What is it, exactly? Well, it’s an asset allocation strategy that balances risk between the assets in the portfolio. Take the basic 60/40 portfolio, where on the face of things you have 60% of your risk in stocks and 40% of your risk in bonds. Personal empires and more than a few McMansions have been built on that simplistic view. But, it’s not quite true when you look at the volatility of the two assets. When considering their risk as measured by volatility, you get this view (per ReSolve). That’s 94% of the risk in stocks on a monthly basis since 1900, which isn’t very balanced at all. A risk parity portfolio of stocks and bonds would seek to fix that, by reducing the allocation to stocks in favor of bonds until they both contribute the same risk.

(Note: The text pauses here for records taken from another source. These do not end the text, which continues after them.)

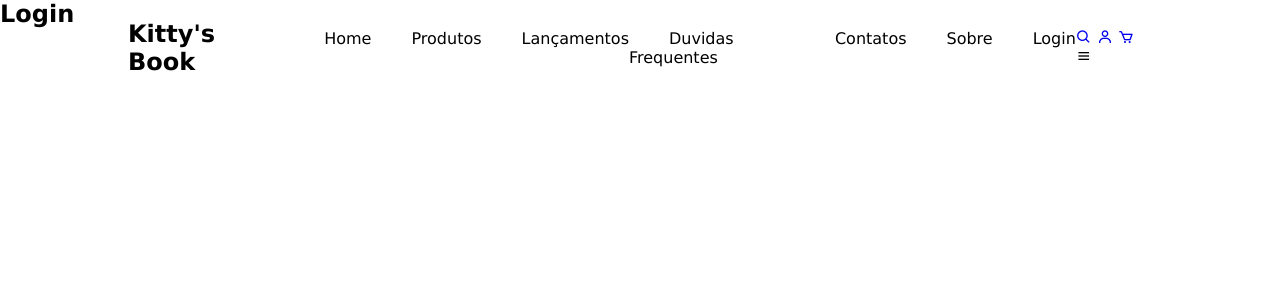
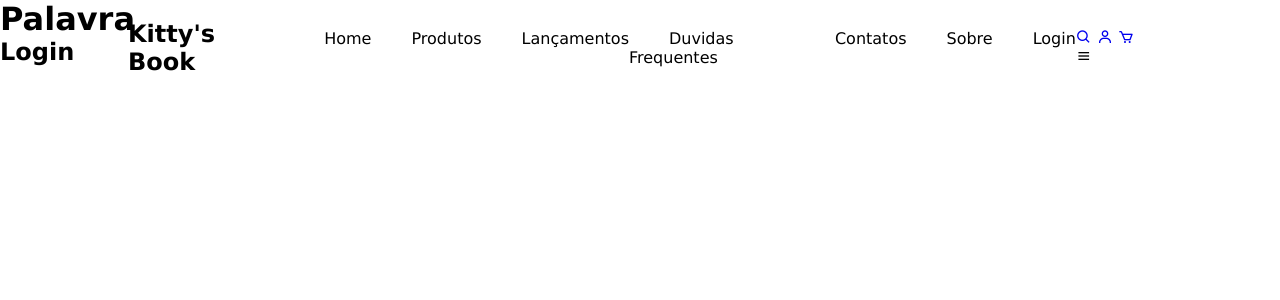
Before and after one commit to mehw4ng/kittybok02, a PHP site: page /index.php?menu=login in a window 1280 px wide. Shown: the top 300 px of the page. Run offline with PHP 8.4, Linux system fonts and the light colour scheme.

Commit message:
alteração teste

```diff
--- a/login.php
+++ b/login.php
@@ -6,6 +6,7 @@
     <title>Login</title>
 </head>
     <body>
+        <h1>Palavra</h1>
         <h2>Login</h2>
     </body>
 </html>
```
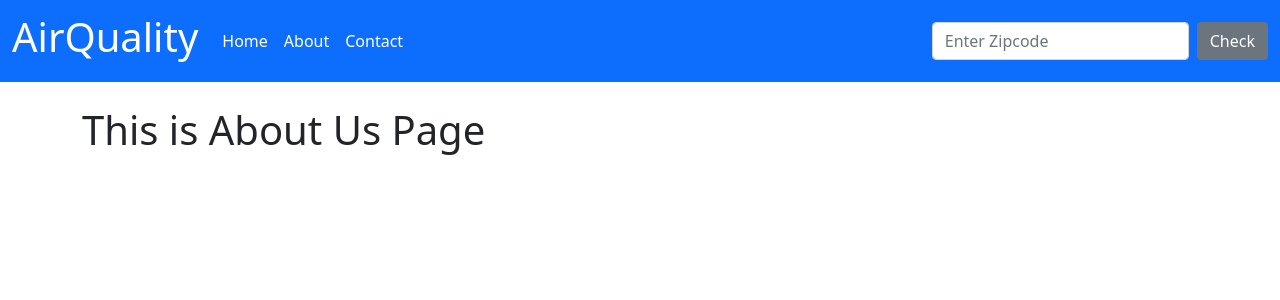
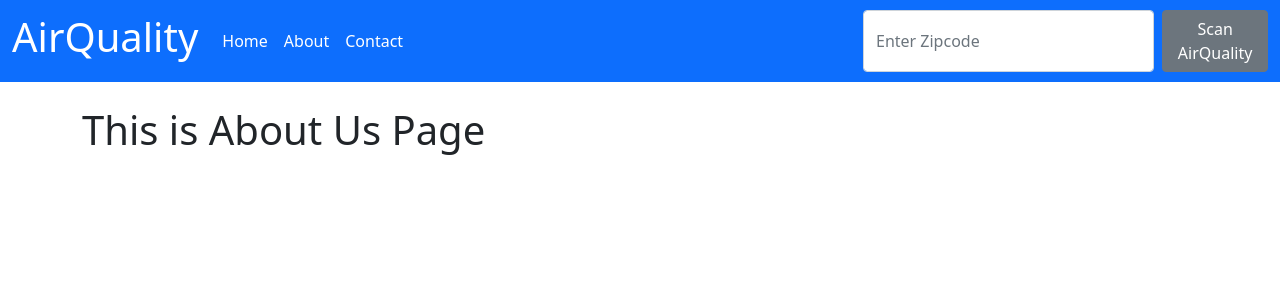
Before and after one commit to geekywebwizard/djangoweatherapp, a Django app: page /about in a window 1280 px wide. Shown: the top 300 px of the page. Run offline with Django 3.2, Linux system fonts and the light colour scheme.

Commit message:
form btn text changed

```diff
--- a/app1/templates/base.html
+++ b/app1/templates/base.html
@@ -35,7 +35,7 @@
             </ul>
             <form class="d-flex">
               <input class="form-control me-2" type="search" placeholder="Enter Zipcode" aria-label="Search">
-              <button class="btn btn-secondary" type="submit">Check</button>
+              <button class="btn btn-secondary" type="submit">Scan AirQuality</button>
             </form>
           </div>
         </div>
```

Sounds simple enough. But… the devil, as always, is in the details – as a recent paper by Resolve Asset Management points out with great precision. Download the full paper here. Resolve asks, quite smartly, just what is meant by risk, diversification, and the other components of risk parity:
…there is little consensus among practitioners about how to define – and perhaps more importantly measure – fundamental inputs like diversity; balance; economic environments; and systematic risk factors. Should we measure diversity in terms of how well our investment universe spans exposure to demand shocks? Supply shocks? Inflation? Liquidity? Or are the true sources of risk un-observable and endogenous to markets themselves? Are we concerned about deviations in growth and/or inflation rates between countries or regions? Or are the true sources of risk un-observable and endogenous to markets themselves? How can we measure balance until we define the risks that we are trying to create balanced exposures to?
[further]…those risks may not occur with equal frequency. How should we think about diversity and balance if one regime is expected to manifest just 5 percent of the time with an extremely large impact, while another regime is expected to occur half the time, but with more moderate impact?
…Each framework for thinking about risk and diversity prompts a unique method for constructing portfolios, so risk parity can take on many different personalities to suit unique objectives.
Whoa, it sure is more complex than the simple sounding ‘risk parity’ name would imply. Just how complex? Well, Resolve outlines no fewer than 15 different risk parity methodologies based on everything from sequentially weighted inverse cluster standard deviations to basic equal weight to minimum torsion factors derived from the covariance of an agnostic risk parity matrix.
Two of the money charts for us centered around the analysis of just how well each of these risk parity flavors did in actually spreading risk equally between components (with some rather surprising results showing some cases with up to 60% of risk still in one of bonds or commodities) and how they did in fulfilling their mandate of providing risk adjusted returns in different economic environments (a task made tougher by the lack of certain environments in recent history).
The TLDR summary is – risk parity, while simple sounding, is anything but. Whatever flavor you may be invested in or looking at investing in has made trade-offs between risk and diversification in the name of equalizing risk and diversification, and those trade-offs are going to have different return and risk profiles in future economic environments that may not be as you expect. So, as with most everything systematic and technical – an ensemble approach sure makes a lot of sense.
Head over to Resolve and download the full paper here.